====== Records to use

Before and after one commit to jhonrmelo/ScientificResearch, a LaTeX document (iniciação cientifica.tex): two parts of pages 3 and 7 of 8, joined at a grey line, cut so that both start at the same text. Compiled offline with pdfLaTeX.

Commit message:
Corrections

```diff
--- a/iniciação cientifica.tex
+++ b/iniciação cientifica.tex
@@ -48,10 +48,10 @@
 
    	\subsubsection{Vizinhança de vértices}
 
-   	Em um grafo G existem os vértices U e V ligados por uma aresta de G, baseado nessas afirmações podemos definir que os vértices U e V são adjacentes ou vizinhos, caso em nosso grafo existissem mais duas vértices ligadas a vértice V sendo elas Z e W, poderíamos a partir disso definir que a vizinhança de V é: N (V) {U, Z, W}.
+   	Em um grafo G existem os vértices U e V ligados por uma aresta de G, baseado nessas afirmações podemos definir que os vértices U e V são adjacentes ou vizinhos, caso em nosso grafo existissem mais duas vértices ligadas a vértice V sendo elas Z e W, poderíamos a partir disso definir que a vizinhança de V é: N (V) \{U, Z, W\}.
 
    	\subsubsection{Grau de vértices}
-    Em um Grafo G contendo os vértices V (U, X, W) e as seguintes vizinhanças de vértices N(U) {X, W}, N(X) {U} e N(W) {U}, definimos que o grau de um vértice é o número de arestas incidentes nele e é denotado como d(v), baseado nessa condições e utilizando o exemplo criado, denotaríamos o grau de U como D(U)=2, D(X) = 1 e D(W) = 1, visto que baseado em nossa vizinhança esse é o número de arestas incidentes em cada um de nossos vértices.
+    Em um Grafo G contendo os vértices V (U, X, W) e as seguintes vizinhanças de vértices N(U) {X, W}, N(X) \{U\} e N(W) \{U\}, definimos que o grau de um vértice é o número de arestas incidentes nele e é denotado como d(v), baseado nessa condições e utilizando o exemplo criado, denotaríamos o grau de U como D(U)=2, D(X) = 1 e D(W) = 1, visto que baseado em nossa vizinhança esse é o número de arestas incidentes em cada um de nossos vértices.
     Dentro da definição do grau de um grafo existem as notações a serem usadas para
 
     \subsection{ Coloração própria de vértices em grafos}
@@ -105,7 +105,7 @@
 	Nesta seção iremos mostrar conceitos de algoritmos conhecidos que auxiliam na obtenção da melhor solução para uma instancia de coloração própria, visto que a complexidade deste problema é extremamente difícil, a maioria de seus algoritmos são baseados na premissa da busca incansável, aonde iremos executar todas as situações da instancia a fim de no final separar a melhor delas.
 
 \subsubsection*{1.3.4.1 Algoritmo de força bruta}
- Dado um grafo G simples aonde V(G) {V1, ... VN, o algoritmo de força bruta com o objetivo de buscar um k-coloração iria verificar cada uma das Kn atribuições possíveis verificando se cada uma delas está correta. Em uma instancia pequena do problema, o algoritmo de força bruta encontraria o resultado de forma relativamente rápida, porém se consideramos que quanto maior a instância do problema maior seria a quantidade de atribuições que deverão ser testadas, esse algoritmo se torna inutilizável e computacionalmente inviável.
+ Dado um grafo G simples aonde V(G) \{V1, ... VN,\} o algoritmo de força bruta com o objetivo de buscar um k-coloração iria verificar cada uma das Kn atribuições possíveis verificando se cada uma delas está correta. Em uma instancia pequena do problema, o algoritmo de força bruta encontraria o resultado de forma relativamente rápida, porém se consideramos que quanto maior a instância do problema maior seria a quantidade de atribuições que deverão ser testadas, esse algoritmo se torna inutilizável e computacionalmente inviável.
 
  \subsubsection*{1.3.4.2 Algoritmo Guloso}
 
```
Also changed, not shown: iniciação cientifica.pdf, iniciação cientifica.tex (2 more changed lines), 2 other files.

============

Would you copy all lines in the records where the string "subsubsection" appears?

    	\subsubsection{Vizinhança de vértices}
    	\subsubsection{Grau de vértices}
 \subsubsection*{1.3.4.1 Algoritmo de força bruta}
  \subsubsection*{1.3.4.2 Algoritmo Guloso}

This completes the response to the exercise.